:: Task to carry out ::
Lines holding the string "EdgeInsets" are the ones to copy from this listing.

:: Supplied records ::
== == ==

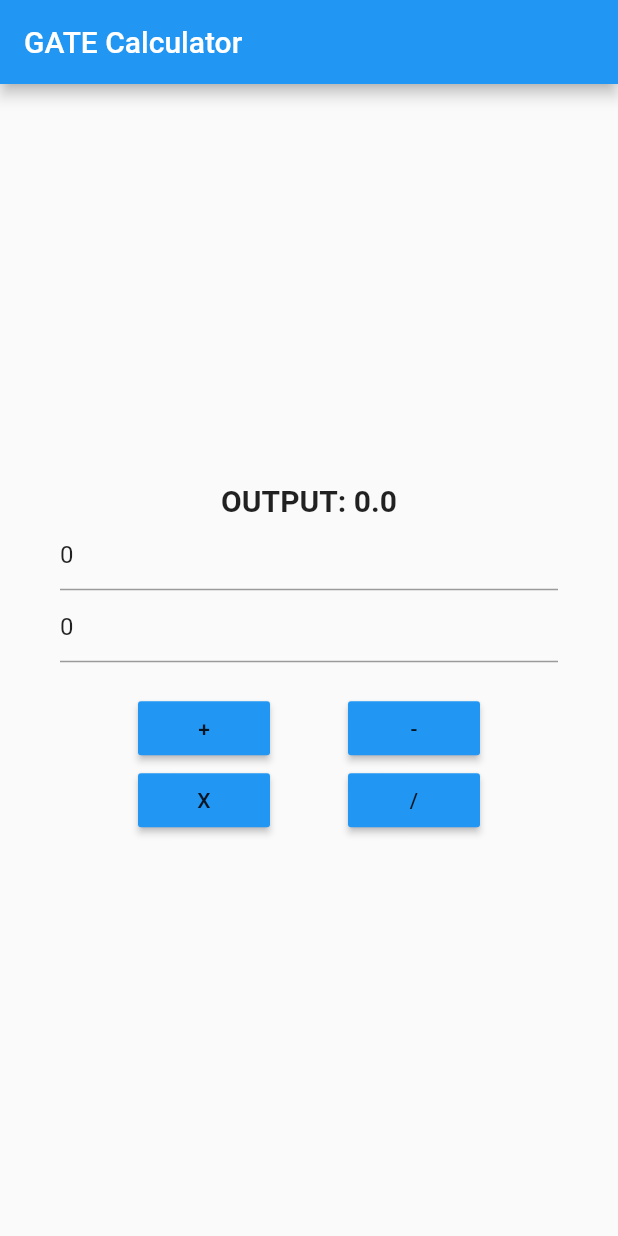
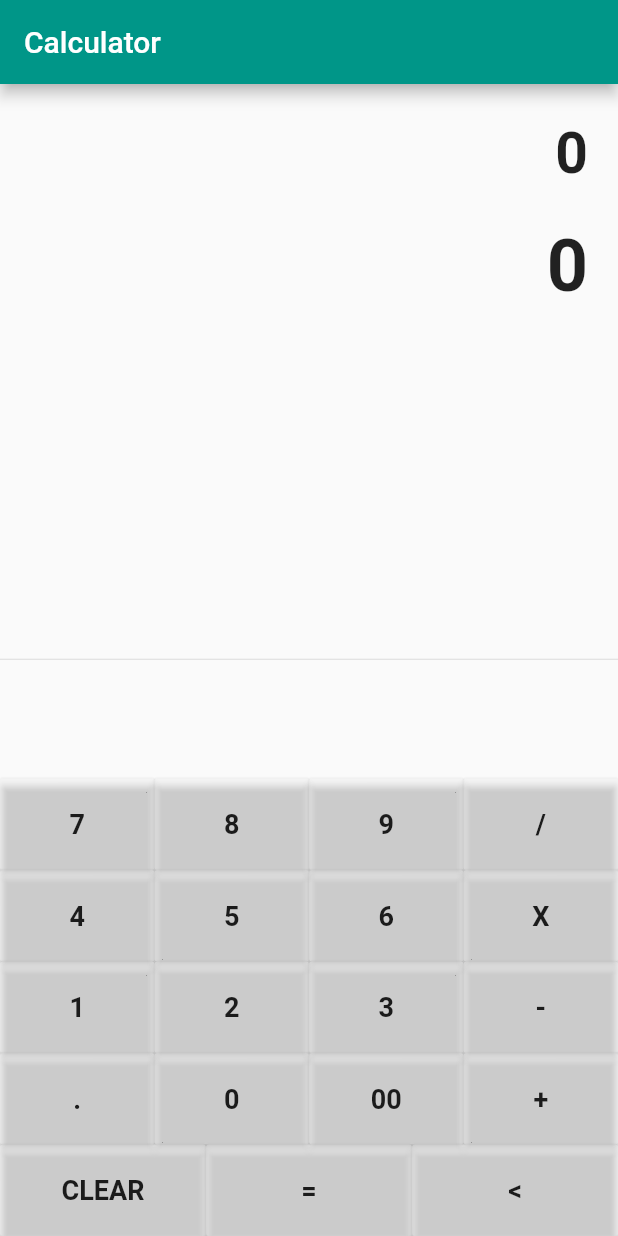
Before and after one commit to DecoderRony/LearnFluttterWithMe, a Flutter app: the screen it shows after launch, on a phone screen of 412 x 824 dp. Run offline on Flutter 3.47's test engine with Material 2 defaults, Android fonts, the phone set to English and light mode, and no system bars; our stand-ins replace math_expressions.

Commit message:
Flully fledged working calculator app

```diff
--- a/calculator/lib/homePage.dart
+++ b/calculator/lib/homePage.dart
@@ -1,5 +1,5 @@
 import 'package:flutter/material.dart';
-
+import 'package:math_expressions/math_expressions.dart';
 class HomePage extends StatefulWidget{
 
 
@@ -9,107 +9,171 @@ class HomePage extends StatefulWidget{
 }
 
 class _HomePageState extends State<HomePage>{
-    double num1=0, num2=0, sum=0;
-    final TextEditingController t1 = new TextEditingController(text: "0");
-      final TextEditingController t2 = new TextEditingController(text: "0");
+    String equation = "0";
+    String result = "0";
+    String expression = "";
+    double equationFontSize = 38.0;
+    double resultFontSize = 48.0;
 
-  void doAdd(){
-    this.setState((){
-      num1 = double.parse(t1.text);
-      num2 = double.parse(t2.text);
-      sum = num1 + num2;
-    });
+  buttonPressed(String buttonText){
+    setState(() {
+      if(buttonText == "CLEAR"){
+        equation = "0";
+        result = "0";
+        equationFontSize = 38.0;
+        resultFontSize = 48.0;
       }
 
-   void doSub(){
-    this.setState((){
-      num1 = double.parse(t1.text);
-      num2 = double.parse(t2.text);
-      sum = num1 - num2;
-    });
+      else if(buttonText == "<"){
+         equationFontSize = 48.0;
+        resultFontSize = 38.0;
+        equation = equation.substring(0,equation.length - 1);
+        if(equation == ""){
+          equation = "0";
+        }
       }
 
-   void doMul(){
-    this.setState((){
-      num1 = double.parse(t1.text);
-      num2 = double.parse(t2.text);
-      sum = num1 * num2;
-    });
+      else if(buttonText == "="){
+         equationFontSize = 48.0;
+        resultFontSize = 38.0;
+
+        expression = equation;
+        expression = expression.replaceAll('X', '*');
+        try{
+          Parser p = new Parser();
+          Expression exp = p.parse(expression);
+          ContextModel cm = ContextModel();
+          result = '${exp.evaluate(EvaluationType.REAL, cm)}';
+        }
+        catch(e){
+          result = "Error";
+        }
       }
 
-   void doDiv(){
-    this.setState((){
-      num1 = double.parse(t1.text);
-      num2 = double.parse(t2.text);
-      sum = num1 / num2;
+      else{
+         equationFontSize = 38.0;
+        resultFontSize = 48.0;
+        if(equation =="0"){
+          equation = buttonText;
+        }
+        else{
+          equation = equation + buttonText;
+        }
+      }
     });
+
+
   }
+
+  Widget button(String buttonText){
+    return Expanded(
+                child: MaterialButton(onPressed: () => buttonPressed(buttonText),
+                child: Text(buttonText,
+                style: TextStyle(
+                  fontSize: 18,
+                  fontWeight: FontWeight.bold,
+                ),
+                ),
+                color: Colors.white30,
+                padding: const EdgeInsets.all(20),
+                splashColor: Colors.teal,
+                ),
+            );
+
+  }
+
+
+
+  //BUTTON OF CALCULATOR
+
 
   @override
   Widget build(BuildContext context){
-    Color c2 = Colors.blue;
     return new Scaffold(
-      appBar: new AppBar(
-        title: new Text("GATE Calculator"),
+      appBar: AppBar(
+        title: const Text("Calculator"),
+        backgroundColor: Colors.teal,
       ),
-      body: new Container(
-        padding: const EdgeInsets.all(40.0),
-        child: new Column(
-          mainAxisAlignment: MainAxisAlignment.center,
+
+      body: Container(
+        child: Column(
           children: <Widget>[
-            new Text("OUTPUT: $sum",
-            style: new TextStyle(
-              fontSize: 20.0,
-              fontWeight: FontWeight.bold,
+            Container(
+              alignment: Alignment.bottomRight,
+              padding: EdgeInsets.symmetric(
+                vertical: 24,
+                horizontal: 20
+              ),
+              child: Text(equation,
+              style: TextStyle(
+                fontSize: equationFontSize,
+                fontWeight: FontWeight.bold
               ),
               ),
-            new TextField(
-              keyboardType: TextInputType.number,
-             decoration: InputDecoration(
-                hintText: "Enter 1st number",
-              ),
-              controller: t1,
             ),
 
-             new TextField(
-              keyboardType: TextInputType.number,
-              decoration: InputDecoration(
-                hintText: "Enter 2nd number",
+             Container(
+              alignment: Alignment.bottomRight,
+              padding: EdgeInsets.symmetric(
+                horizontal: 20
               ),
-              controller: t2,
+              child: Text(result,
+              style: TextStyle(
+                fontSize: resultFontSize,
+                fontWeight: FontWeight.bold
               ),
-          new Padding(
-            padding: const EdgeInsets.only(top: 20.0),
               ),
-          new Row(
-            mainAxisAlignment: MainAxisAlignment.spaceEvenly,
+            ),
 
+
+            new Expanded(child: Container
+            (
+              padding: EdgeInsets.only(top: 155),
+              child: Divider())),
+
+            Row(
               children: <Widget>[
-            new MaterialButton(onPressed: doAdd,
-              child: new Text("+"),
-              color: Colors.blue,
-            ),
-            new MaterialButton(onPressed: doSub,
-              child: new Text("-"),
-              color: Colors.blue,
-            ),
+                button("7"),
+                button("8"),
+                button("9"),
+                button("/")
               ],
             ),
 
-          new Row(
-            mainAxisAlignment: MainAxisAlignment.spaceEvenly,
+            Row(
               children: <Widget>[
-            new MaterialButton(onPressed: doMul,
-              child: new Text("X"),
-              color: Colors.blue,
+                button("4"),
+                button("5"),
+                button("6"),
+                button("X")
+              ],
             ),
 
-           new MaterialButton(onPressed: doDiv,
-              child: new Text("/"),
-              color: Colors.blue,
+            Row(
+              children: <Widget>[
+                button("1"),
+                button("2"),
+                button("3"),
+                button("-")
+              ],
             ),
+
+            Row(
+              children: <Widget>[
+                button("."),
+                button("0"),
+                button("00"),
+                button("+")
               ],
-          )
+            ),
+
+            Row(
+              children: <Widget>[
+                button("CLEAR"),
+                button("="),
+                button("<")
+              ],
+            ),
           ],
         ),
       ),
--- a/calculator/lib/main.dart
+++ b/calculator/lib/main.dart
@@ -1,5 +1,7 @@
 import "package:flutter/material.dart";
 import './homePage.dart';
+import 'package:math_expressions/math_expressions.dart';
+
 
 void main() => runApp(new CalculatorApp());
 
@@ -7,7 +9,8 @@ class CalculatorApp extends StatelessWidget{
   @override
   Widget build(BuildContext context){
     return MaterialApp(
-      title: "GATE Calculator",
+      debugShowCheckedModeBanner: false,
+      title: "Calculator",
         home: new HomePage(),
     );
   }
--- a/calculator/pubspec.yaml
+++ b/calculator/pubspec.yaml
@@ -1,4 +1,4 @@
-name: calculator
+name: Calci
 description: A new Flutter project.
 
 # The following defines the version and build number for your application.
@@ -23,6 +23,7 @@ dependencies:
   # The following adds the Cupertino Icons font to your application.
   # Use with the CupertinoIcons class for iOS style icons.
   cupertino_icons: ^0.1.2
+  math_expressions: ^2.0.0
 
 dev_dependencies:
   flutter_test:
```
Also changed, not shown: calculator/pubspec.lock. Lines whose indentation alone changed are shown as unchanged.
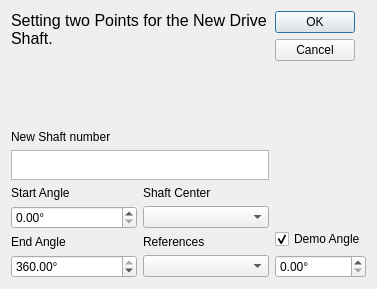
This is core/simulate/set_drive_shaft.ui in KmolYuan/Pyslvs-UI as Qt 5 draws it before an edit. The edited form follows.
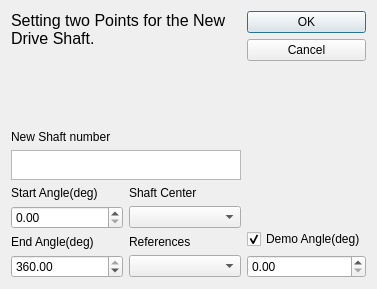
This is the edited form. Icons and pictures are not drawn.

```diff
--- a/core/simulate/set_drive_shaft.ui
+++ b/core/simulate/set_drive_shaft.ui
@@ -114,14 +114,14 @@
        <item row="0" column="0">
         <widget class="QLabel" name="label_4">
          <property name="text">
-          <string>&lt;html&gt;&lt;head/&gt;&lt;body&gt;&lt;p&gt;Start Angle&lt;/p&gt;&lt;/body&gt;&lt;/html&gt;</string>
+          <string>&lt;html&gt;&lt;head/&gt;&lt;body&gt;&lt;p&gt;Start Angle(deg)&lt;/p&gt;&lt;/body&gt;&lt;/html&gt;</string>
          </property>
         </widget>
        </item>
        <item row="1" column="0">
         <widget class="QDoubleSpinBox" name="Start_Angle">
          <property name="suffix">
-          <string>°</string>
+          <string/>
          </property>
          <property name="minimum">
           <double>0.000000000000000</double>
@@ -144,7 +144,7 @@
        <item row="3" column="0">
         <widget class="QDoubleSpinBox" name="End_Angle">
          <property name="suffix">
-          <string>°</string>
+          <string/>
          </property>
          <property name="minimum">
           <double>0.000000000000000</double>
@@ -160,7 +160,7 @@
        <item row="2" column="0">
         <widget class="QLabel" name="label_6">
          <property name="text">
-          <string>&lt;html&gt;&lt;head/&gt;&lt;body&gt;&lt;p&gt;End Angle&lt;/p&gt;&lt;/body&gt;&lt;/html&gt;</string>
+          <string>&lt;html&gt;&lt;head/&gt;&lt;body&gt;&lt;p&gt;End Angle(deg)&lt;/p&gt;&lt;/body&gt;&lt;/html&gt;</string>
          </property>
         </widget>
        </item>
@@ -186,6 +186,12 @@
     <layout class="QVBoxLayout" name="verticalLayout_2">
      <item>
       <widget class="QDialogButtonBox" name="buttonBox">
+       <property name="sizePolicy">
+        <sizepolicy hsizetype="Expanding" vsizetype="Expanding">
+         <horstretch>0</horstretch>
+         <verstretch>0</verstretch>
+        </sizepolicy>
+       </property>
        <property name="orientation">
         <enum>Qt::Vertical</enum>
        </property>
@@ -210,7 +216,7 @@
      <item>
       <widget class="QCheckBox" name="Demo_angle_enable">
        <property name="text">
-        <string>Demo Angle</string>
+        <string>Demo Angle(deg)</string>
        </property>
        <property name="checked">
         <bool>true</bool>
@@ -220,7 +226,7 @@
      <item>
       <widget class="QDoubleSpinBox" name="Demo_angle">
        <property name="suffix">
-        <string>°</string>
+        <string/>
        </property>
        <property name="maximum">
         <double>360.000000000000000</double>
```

== == ==

:: Your solution ::
+                padding: const EdgeInsets.all(20),
-        padding: const EdgeInsets.all(40.0),
+              padding: EdgeInsets.symmetric(
+              padding: EdgeInsets.symmetric(
-            padding: const EdgeInsets.only(top: 20.0),
+              padding: EdgeInsets.only(top: 155),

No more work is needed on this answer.